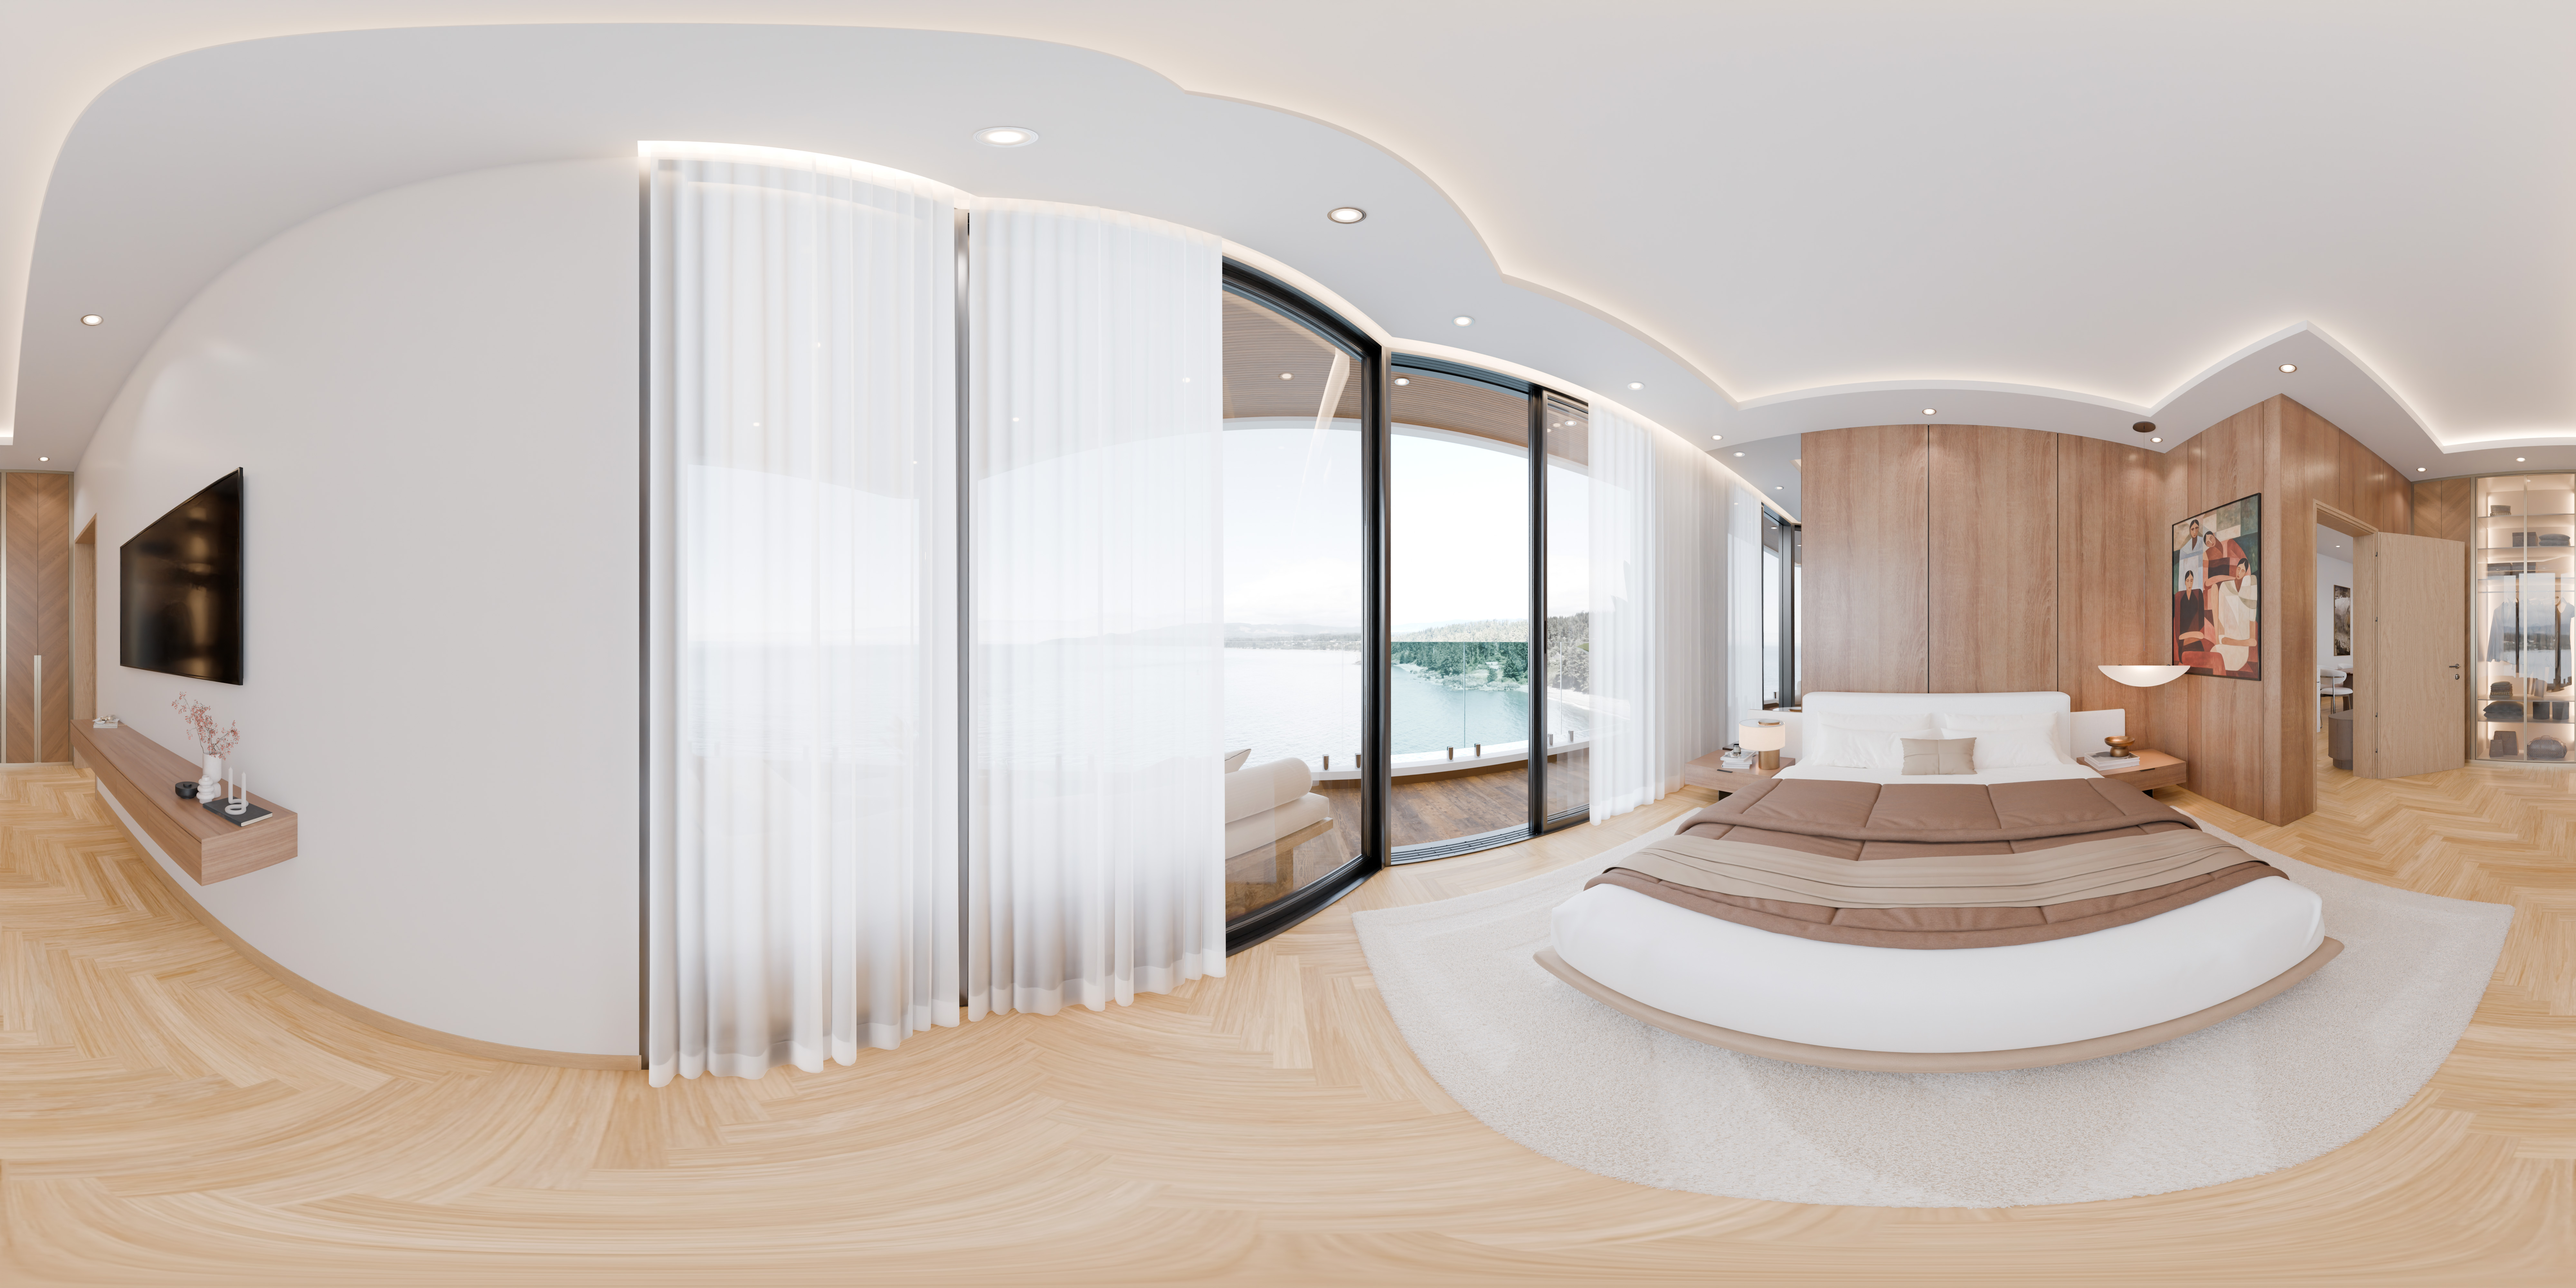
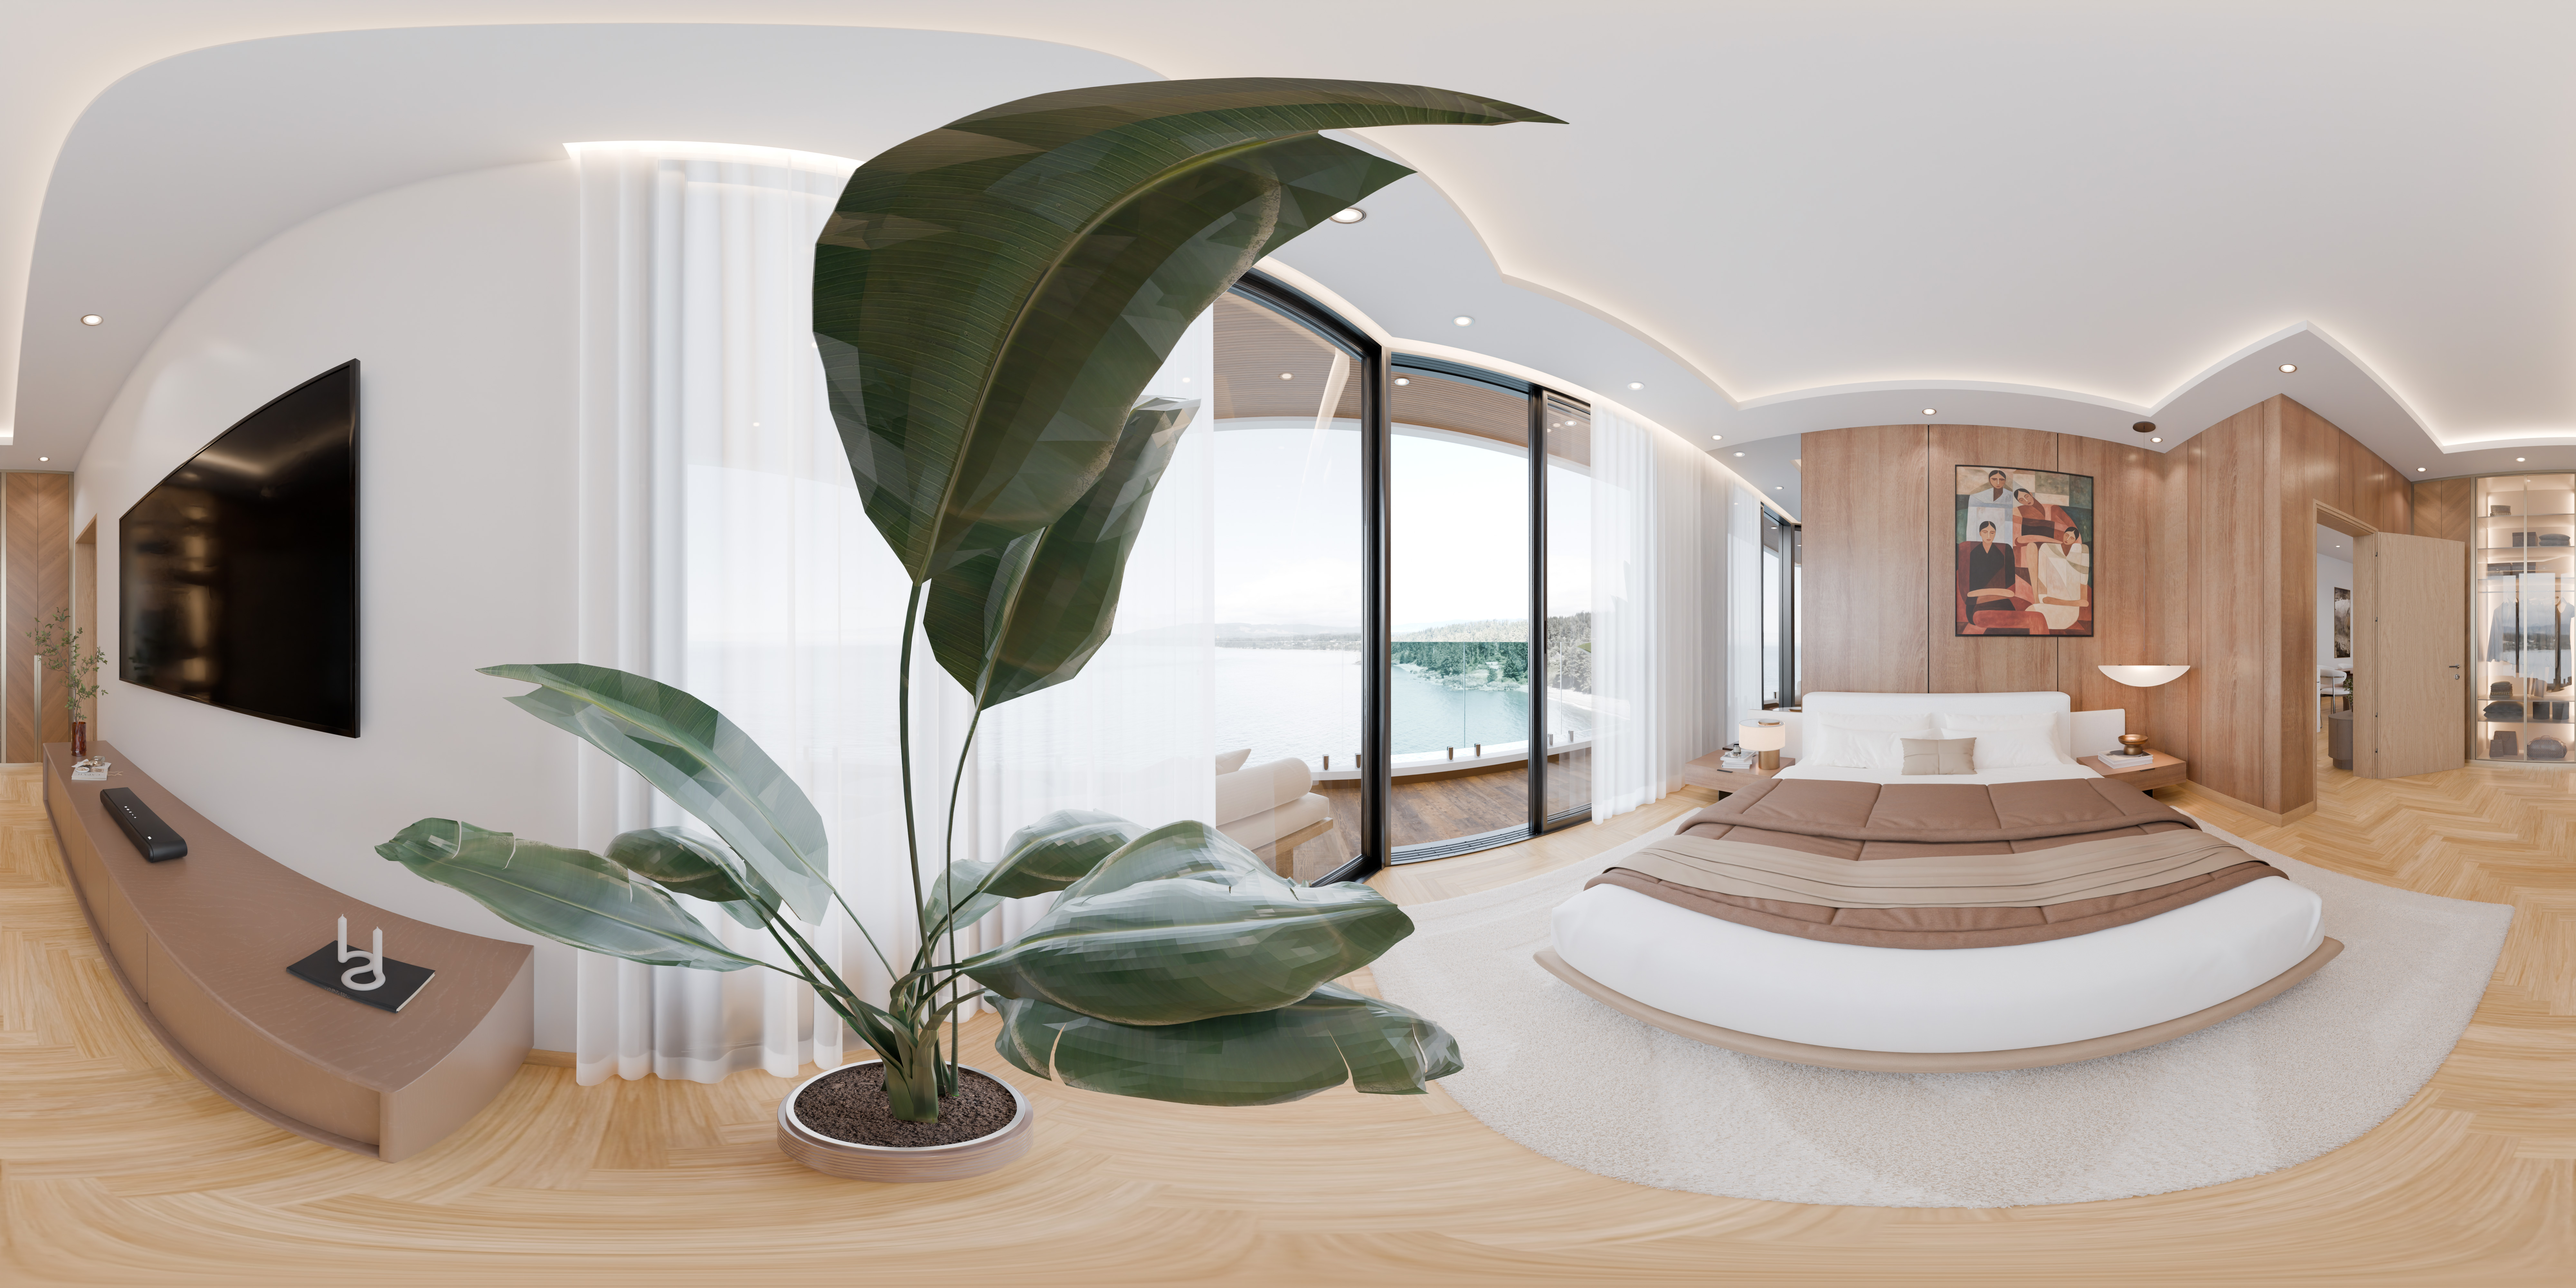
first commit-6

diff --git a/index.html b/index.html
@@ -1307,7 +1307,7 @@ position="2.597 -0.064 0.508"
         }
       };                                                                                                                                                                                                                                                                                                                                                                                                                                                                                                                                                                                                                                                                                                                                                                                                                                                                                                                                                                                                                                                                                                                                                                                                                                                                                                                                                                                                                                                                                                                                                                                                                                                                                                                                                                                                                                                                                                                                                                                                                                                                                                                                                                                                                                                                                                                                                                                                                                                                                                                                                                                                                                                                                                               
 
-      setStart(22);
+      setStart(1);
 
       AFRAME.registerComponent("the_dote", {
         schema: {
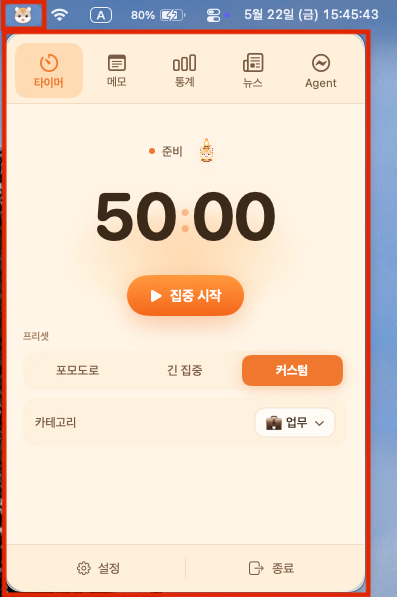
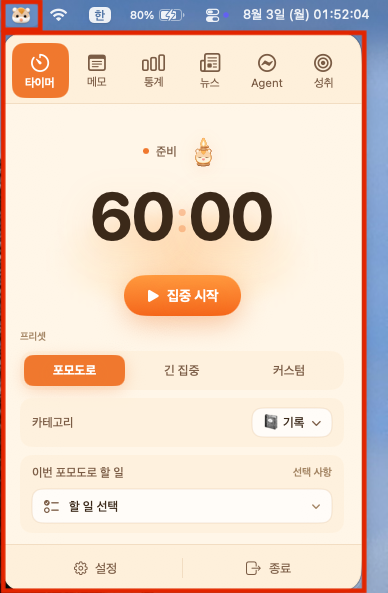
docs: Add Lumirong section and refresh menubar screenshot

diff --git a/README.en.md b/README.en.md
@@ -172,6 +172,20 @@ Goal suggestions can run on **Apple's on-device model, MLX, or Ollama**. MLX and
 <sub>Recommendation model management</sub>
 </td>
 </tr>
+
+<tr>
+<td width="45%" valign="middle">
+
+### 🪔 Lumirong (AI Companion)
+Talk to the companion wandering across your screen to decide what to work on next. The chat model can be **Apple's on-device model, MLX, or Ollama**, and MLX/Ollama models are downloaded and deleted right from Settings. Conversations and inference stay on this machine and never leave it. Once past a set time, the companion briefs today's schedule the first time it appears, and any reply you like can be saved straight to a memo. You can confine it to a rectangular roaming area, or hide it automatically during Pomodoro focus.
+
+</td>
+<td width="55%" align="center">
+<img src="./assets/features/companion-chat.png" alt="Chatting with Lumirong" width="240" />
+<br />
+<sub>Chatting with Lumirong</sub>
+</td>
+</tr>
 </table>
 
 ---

□ □ □ □ □ □ □

- [TASK DIRECTIONS]: Wherever a picture appears in the material above, skip it and copy the rest without change.

- [RESULT FOR THIS EXERCISE]:
first commit-6

diff --git a/index.html b/index.html
@@ -1307,7 +1307,7 @@ position="2.597 -0.064 0.508"
         }
       };                                                                                                                                                                                                                                                                                                                                                                                                                                                                                                                                                                                                                                                                                                                                                                                                                                                                                                                                                                                                                                                                                                                                                                                                                                                                                                                                                                                                                                                                                                                                                                                                                                                                                                                                                                                                                                                                                                                                                                                                                                                                                                                                                                                                                                                                                                                                                                                                                                                                                                                                                                                                                                                                                                               
 
-      setStart(22);
+      setStart(1);
 
       AFRAME.registerComponent("the_dote", {
         schema: {
docs: Add Lumirong section and refresh menubar screenshot

diff --git a/README.en.md b/README.en.md
@@ -172,6 +172,20 @@ Goal suggestions can run on **Apple's on-device model, MLX, or Ollama**. MLX and
 <sub>Recommendation model management</sub>
 </td>
 </tr>
+
+<tr>
+<td width="45%" valign="middle">
+
+### 🪔 Lumirong (AI Companion)
+Talk to the companion wandering across your screen to decide what to work on next. The chat model can be **Apple's on-device model, MLX, or Ollama**, and MLX/Ollama models are downloaded and deleted right from Settings. Conversations and inference stay on this machine and never leave it. Once past a set time, the companion briefs today's schedule the first time it appears, and any reply you like can be saved straight to a memo. You can confine it to a rectangular roaming area, or hide it automatically during Pomodoro focus.
+
+</td>
+<td width="55%" align="center">
+<img src="./assets/features/companion-chat.png" alt="Chatting with Lumirong" width="240" />
+<br />
+<sub>Chatting with Lumirong</sub>
+</td>
+</tr>
 </table>
 
 ---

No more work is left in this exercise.